How Does Bail Work in a Federal Criminal Case?

Jerod Gunsberg, Los Angeles Criminal Defense Lawyer

I am frequently asked if it’s possible to bail someone out of federal custody as you would do it in state court. The short answer? Yes, you can bail out, but it’s a very different process than in state court.

For starters, in a federal criminal case you can’t just phone up a bail bond agent and post the bond like you would in state court. In fact, there’s no bail agent at all. The federal courts have a division called Pretrial Services (“PTS”) that determines whether a defendant is eligible for bail, how bail will be posted and the conditions of bail.

When a defendant is first taken into federal custody and prior to the initial appearance before the magistrate, PTS will evaluate whether the defendant is eligible for bail. They will assess the nature of the charges (some federal charges are presumptive detention), the criminal history of the defendant, the defendant’s ties to the community, and any other relevant factors such as substance abuse and mental health.

PTS will then make a recommendation to the magistrate. If PTS determines that the defendant is eligible for bail, they will then determine whether any collateral needs to be put up to secure the bond.

In some cases, a signature bond may suffice. A signature bond means that the defendant personally guarantees a certain amount of money that will be forfeited if he or she fails to appear in court. In other cases, PTS or the magistrate may require a close family member to guarantee the bond. This means that if the defendant fails to appear, that family member would be responsible for paying the full amount of the bond (usually in the 5 figures).

In other cases, PTS and/or the magistrate may require that real property is put up as collateral. This usually means the court puts a lien on a house or piece of land owned by the defendant or a close family member.

Bottom line: If you or a loved one has been taken into federal custody and needs assistance in navigating federal bail, contact an attorney.

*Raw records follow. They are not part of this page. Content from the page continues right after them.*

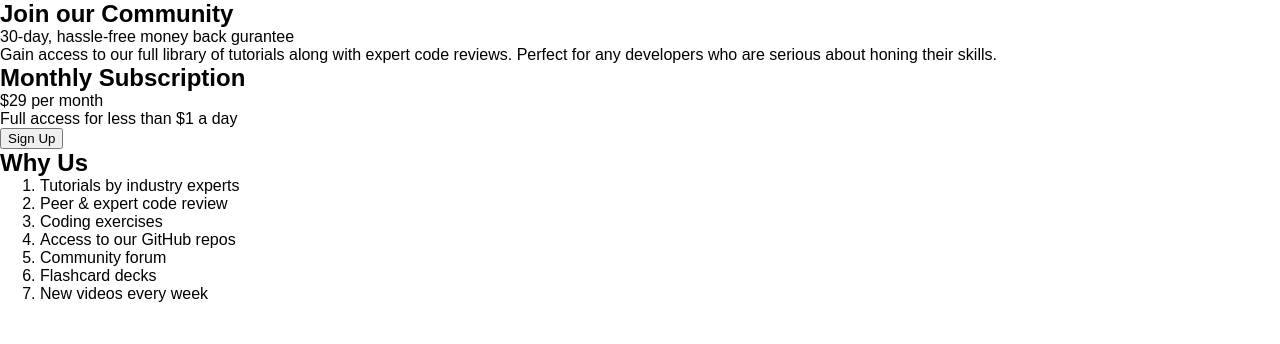
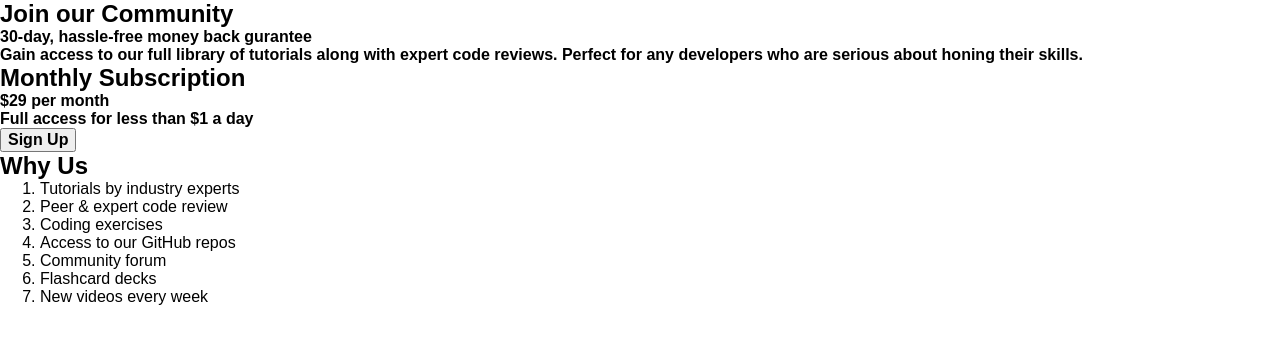
Before and after one commit to devaramnye/single-price-grid-component-master, a website built with Parcel: page src/index.html in a window 1280 px wide. Built offline with nearby package versions, Linux system fonts and the light colour scheme.

Commit message:
latest parcel

```diff
--- a/src/scss/abstracts/_mixins.scss
+++ b/src/scss/abstracts/_mixins.scss
@@ -4,3 +4,10 @@
     box-sizing: border-box;
     margin: 0;
 }
+
+// Font settings
+
+@mixin fontsett($x, $y) {
+    font-size: $x;
+    font-weight: $y;
+}
--- a/src/scss/abstracts/_variables.scss
+++ b/src/scss/abstracts/_variables.scss
@@ -9,3 +9,5 @@ $karla-font: 'Karla', sans-serif;
 // Font weight
 $karla-regular: 400;
 $karla-bold: 700;
+
+// Font colors
--- a/src/scss/base/_typography.scss
+++ b/src/scss/base/_typography.scss
@@ -1,6 +1,12 @@
-@use '../abstracts' as *;
+@use '../abstracts' as font;
 
-//Styles
+//Font Style
 body {
-    font-family: $karla-font;
+    font-family: font.$karla-font;
 }
+
+.area {
+    p {
+        @include font.fontsett(1rem, 700);
+    }
+}
```
Also changed, not shown: 2 other files.
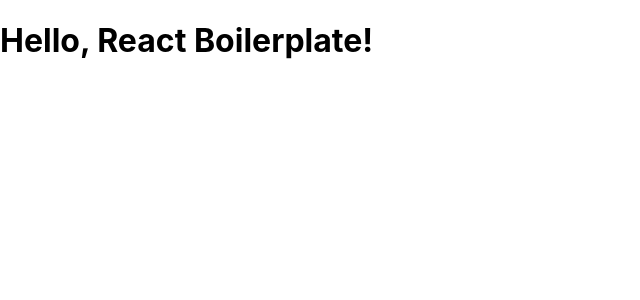
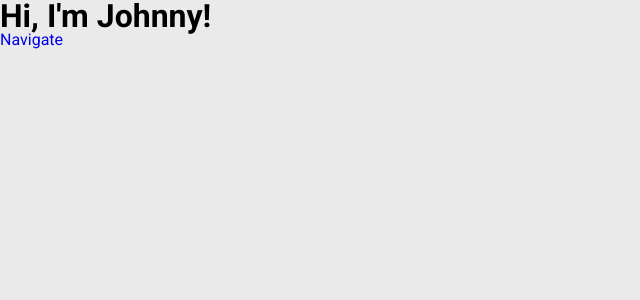
Before and after one commit to JohnnyLeek1/Johnnyleek.dev, a React (Create React App) app: page / in a window 1280 px wide. Shown: the top 300 px of the page, without its empty margins (0-640 px from the left). Built offline with nearby package versions, Linux system fonts and the light colour scheme.

Commit message:
404 Page

```diff
--- a/src/components/404.jsx
+++ b/src/components/404.jsx
@@ -1,5 +1,20 @@
-import React from 'react';
+import React, { useContext, useEffect } from 'react';
+import { NavLink } from 'react-router-dom';
+import { TransitionContext } from './TransitionScreen';
+import '../styles/pages/Page404.scss';
 
 export default function Page404() {
-  return <h1>Page not found.</h1>;
+  const { onLoad } = useContext(TransitionContext);
+
+  useEffect(() => onLoad(), []);
+
+  return (
+    <div className="flex-center full-height">
+      <div id="page-404">
+          <h1>404.</h1>
+          <h3>That page cannot be found.</h3>
+          <NavLink to='/'>Go back?</NavLink>
+      </div>
+    </div>
+  );
 }
--- a/src/components/TransitionScreen.jsx
+++ b/src/components/TransitionScreen.jsx
@@ -2,7 +2,9 @@ import React, { useState, useEffect } from 'react';
 import PropTypes from 'prop-types';
 
 import LoadingIcon from './LoadingIcon';
+import HomePage from '../pages/HomePage';
 import TestComponent from './TestComponent';
+import Page404 from './404';
 
 import { generateRandomColor, getForegroundColor } from '../utils';
 import { TRANSITION_ANIM_DURATION } from '../consts';
@@ -19,17 +21,26 @@ export default function TransitionScreen({ toLoad }) {
     const [barColor] = useState(generateRandomColor());
 
     useEffect(() => {
+        console.log('loading screen becoming active');
+        console.log('loading', toLoad);
         // Wait until component is mounted before setting to active (for CSS transition)
         setActive(true);
 
         // Wait until screen is covered before rendering next component
         setTimeout(() => { setStartLoad(true) }, TRANSITION_ANIM_DURATION * 1000);
+
+        return () => console.log('component gone');
     }, []);
 
     const getComponent = () => {
         switch(toLoad) {
+            case 'Home':
+                return <HomePage />
             case 'Test':
                 return <TestComponent shouldWait={true}/>
+            case '404':
+            default:
+                return <Page404/>
         }
     }
 
@@ -48,7 +59,9 @@ export default function TransitionScreen({ toLoad }) {
             <TransitionContext.Provider
                 value={ { onLoad: () => setActive(false) } }
             >
-                {startLoad ? getComponent() : undefined}
+                <div id="page-container">
+                    {startLoad ? getComponent() : undefined}
+                </div>
             </TransitionContext.Provider>
         </>
     );
--- a/src/pages/App.js
+++ b/src/pages/App.js
@@ -1,12 +1,11 @@
 import React from 'react';
-import '../styles/app.scss';
+import PropTypes from 'prop-types';
+
 import { BrowserRouter, HashRouter, Switch, Route } from 'react-router-dom';
 
-import Hello from '../components/Hello';
-import Page404 from '../components/404';
 import { BASENAME, IS_PROJECT_PAGE } from '../consts';
-import PropTypes from 'prop-types';
 import TransitionScreen from '../components/TransitionScreen';
+import '../styles/app.scss';
 
 const Router = ({ children }) => {
   return IS_PROJECT_PAGE ? (
@@ -20,11 +19,15 @@ function App() {
   return (
     <Router>
       <Switch>
-        <Route path="/test-routing">
+        <Route path='/test-routing' key='test-route'>
           <TransitionScreen toLoad='Test' />
         </Route>
-        <Route path="/" exact component={Hello} />
-        <Route path="/" component={Page404} />
+        <Route path='/' exact key='home-route'>
+          <TransitionScreen toLoad='Home' />
+        </Route>
+        <Route path='/'>
+          <TransitionScreen toLoad='404' />
+        </Route>
       </Switch>
     </Router>
   );
--- /dev/null
+++ b/src/pages/HomePage.jsx
@@ -0,0 +1,18 @@
+import React, { useContext, useEffect } from 'react';
+import { TransitionContext } from '../components/TransitionScreen';
+import { NavLink } from 'react-router-dom';
+
+export default function HomePage() {
+    const { onLoad } = useContext(TransitionContext);
+
+    useEffect(() => {
+        onLoad();
+    }, []);
+
+    return (
+        <div id="home">
+            <h1>Hi, I&apos;m Johnny!</h1>
+            <NavLink to='/test-routing'>Navigate</NavLink>
+        </div>
+    );
+}
--- /dev/null
+++ b/src/styles/_fonts.scss
@@ -0,0 +1,7 @@
+/*
+    Import all fonts & declare global font variables here
+*/
+
+@import url('https://fonts.googleapis.com/css2?family=Roboto:wght@100;300;400;700&display=swap');
+
+$font-primary: 'Roboto', sans-serif;
--- /dev/null
+++ b/src/styles/_variables.scss
@@ -0,0 +1,10 @@
+$background-primary: #eaeaea;
+$background-secondary: #eee;
+
+$dark-primary: #252a34;
+
+$accent-primary: #ff2e63;
+$accent-secondary: #08d9d6;
+$accent-3: #ffc82e;
+
+$shadow: rgba(0, 0, 0, 0.35) 0 5px 15px;
--- a/src/styles/app.scss
+++ b/src/styles/app.scss
@@ -1 +1,113 @@
+@import 'fonts';
+@import 'variables';
 @import './components/TransitionScreen';
+
+#page-container {
+    min-width: 100vw;
+    min-height: 100vh;
+}
+
+.flex-center {
+    display: flex;
+    align-items: center;
+    justify-content: center;
+}
+
+.full-height {
+    min-height: 100vh;
+}
+
+// CSS Reset & Initialization
+*,
+*::before,
+*::after {
+	box-sizing: border-box;
+}
+
+html,
+body,
+div,
+span,
+object,
+iframe,
+main,
+canvas,
+embed,
+footer,
+header,
+nav,
+section,
+video {
+	border: 0;
+	font: inherit;
+	font-size: 100%;
+	-webkit-font-smoothing: antialiased;
+	margin: 0;
+	padding: 0;
+	text-rendering: optimizeLegibility;
+	text-size-adjust: none;
+	vertical-align: baseline;
+}
+
+footer,
+header,
+nav,
+section,
+main {
+	display: block;
+}
+
+body {
+	background: linear-gradient(45deg, $background-primary 0%, #fff 100%);
+
+	font-family: $font-primary;
+	height: 100vh;
+	line-height: 1;
+
+	width: 100vw;
+}
+
+ol,
+ul {
+	list-style: none;
+}
+
+blockquote,
+q {
+	quotes: none;
+}
+
+blockquote::before,
+blockquote::after,
+q::before,
+q::after {
+	content: '';
+	content: none;
+}
+
+table {
+	border-collapse: collapse;
+	border-spacing: 0;
+}
+
+input {
+	appearance: none;
+	border-radius: 0;
+}
+
+a {
+	text-decoration: none;
+}
+
+h1, h2, h3, h4, h5, h6 {
+    margin: 0;
+}
+
+#root {
+	height: 100vh;
+	min-height: 100vh;
+	min-width: 100vw;
+	width: 100vw;
+
+    background-color: $background-primary;
+}
--- /dev/null
+++ b/src/styles/pages/Page404.scss
@@ -0,0 +1,24 @@
+@import '../variables';
+
+#page-404 {
+    h1 {
+		font-size: 5rem;
+		font-weight: 200;
+	}
+
+    h3 {
+        margin: 0.5rem 0;
+    }
+
+	a {
+		color: $accent-secondary;
+		font-size: 1.2rem;
+
+		text-decoration: underline;
+		transition: all .2s;
+
+		&:hover {
+			color: $accent-primary;
+		}
+	}
+}
```
Also changed, not shown: src/styles/pages/HomePage.scss (added).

For a confidential consultation, call criminal defense attorney Jerod Gunsberg in Los Angeles at (323) 633-3423 or get in touch via the secure contact form on this page.

Let's talk